Radon Testing

Radon is an invisible radioactive gas that is commonly found throughout Colorado. Radon gas comes from natural deposits of uranium and radium in soil and seeps into buildings through cracks and gaps in the foundations. Radon gas is a carcinogen and exposure has been linked to causing lung cancer. Depending on whether you’re a smoker or not, the risk of radon exposure and developing lung cancer varies. The following tables from the Environmental Protection Agency (EPA) distinguish the radon exposure difference between smokers and non-smokers:

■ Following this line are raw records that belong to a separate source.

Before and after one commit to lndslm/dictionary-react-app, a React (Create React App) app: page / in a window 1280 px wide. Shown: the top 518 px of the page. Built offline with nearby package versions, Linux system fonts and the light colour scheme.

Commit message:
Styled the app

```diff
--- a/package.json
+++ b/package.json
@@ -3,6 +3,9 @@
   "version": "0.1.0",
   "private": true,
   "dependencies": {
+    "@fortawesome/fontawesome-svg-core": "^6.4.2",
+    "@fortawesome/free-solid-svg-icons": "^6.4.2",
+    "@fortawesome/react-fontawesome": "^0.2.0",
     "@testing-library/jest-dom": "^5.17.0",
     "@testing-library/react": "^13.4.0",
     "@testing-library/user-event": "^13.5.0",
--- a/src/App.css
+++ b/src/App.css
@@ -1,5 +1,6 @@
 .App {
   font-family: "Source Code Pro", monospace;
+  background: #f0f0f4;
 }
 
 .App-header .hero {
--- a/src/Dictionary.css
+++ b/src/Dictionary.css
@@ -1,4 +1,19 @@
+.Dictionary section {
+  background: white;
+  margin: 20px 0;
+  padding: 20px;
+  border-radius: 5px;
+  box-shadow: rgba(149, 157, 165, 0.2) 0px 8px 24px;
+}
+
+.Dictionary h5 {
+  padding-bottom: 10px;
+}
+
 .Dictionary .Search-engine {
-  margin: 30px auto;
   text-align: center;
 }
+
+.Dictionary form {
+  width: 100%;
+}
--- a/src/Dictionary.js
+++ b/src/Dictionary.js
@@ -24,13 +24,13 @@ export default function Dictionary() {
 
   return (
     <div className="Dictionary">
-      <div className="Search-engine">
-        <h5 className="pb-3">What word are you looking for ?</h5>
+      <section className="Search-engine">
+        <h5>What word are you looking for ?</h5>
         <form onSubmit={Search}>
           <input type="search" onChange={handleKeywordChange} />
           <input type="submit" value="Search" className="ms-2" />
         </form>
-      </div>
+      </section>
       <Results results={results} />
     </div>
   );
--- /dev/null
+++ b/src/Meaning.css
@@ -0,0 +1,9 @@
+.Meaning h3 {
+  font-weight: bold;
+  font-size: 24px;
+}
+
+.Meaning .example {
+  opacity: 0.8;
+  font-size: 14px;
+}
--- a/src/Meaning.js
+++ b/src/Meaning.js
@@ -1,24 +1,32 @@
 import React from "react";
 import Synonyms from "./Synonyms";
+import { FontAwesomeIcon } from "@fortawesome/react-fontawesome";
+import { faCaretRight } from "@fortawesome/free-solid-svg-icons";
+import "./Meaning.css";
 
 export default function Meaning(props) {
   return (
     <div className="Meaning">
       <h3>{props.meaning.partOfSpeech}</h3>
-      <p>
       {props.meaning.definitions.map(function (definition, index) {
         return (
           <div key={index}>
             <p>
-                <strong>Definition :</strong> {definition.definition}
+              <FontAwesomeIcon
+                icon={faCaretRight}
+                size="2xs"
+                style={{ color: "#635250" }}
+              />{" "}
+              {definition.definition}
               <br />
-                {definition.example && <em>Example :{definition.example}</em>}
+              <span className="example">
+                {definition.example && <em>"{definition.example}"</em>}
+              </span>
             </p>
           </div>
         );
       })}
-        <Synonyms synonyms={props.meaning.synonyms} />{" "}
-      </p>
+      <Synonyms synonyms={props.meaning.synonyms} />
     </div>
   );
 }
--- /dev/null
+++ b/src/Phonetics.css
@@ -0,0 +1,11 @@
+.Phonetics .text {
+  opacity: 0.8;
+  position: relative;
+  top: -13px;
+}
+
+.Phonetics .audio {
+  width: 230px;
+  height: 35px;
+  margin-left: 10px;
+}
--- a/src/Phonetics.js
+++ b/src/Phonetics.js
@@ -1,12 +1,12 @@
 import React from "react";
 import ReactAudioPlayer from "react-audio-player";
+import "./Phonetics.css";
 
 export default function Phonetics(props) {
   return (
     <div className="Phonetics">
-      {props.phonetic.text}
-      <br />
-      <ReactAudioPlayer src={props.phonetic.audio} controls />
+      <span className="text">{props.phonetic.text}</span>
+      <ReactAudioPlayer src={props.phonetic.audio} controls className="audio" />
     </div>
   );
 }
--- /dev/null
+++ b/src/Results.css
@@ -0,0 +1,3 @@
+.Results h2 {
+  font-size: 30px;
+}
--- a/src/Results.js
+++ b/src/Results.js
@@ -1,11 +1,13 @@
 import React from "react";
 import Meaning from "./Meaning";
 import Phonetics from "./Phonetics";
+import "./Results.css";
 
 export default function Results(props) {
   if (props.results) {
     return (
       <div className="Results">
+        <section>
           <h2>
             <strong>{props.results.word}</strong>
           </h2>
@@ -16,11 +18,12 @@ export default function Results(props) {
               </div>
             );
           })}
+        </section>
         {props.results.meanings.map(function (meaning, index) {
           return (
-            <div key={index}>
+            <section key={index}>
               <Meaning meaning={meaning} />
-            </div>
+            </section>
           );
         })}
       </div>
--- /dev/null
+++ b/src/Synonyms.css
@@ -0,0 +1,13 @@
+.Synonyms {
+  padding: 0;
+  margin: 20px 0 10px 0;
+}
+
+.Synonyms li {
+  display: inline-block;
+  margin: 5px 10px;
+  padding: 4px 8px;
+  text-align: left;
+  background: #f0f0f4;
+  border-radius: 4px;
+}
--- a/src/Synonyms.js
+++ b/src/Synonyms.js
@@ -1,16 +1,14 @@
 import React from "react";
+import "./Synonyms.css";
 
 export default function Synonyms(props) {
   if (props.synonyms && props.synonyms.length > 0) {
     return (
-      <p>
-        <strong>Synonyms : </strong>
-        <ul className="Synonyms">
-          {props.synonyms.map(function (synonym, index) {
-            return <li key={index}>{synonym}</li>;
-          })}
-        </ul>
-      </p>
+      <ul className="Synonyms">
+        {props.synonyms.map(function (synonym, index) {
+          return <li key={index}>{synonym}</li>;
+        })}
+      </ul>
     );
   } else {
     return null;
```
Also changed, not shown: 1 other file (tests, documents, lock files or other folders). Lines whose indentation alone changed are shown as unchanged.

IF YOU ARE A SMOKER

Radon Level

If 1,000 people who smoked were exposed to this level over a lifetime*

The risk of cancer from radon exposure compares to**

WHAT TO DO:

Stop smoking and…

20 pCi/L

About 260 people could get lung cancer

250 times the risk of drowning

Fix your home

10 pCi/L

About 150 people could get lung cancer

200 times the risk of dying in a home fire

Fix your home

8 pCi/L

About 120 people could get lung cancer

30 times the risk of dying in a fall

Fix your home

4 pCi/L

About 62 people could get lung cancer

5 times the risk of dying in a car crash

Fix your home

2 pCi/L

About 32 people could get lung cancer

6 times the risk of dying from poison

Consider fixing between 2 and 4 pCi/L

1.3 pCi/L

About 20 people could get lung cancer

Average indoor radon level

Reducing radon levels below 2 pCi/L is difficult

0.4 pCi/L

About 3 people could get lung cancer

Average indoor radon level

Note: If you are a former smoker, your risk may be higher.

*Lifetime risk of lung deaths from EPA Assessment of Risks from Radon in Homes (EPA 402-R-03-003)

**Comparison data calculated using the Centers for Disease Control and Prevention’s 1999-2001 National Center for Injury Prevention and Control Reports

pCi/L = picocuries per liter of air

 

IF YOU HAVE NEVER SMOKED

Radon Level

If 1,000 people who smoked were exposed to this level over a lifetime*

The risk of cancer from radon exposure compares to**

WHAT TO DO:

Stop smoking and…

20 pCi/L

About 36 people could get lung cancer

35 times the risk of drowning

Fix your home

10 pCi/L

About 18 people could get lung cancer

20 times the risk of dying in a home fire

Fix your home

8 pCi/L

About 15 people could get lung cancer

4 times the risk of dying in a fall

Fix your home

4 pCi/L

About 7 people could get lung cancer

The risk of dying in a car crash

Fix your home

2 pCi/L

About 4 people could get lung cancer

The risk of dying from poison

Consider fixing between 2 and 4 pCi/L

1.3 pCi/L

About 2 people could get lung cancer

Average indoor radon level

Reducing radon levels below 2 pCi/L is difficult

0.4 pCi/L

 

Average indoor radon level

Note: If you are a former smoker, your risk may be higher.

*Lifetime risk of lung deaths from EPA Assessment of Risks from Radon in Homes (EPA 402-R-03-003)

**Comparison data calculated using the Centers for Disease Control and Prevention’s 1999-2001 National Center for Injury Prevention and Control Reports

pCi/L = picocuries per liter of air

 

Foothills Environmental, Inc. is a member of the American Association of Radon Scientists and Technologists (AARST) with staff certified by the National Radon Proficiency Program (NRPP). We have conducted radon testing in schools, commercial properties and residential homes. Contact Foothills Environmental if you would like to learn more about radon gas or have your property tested.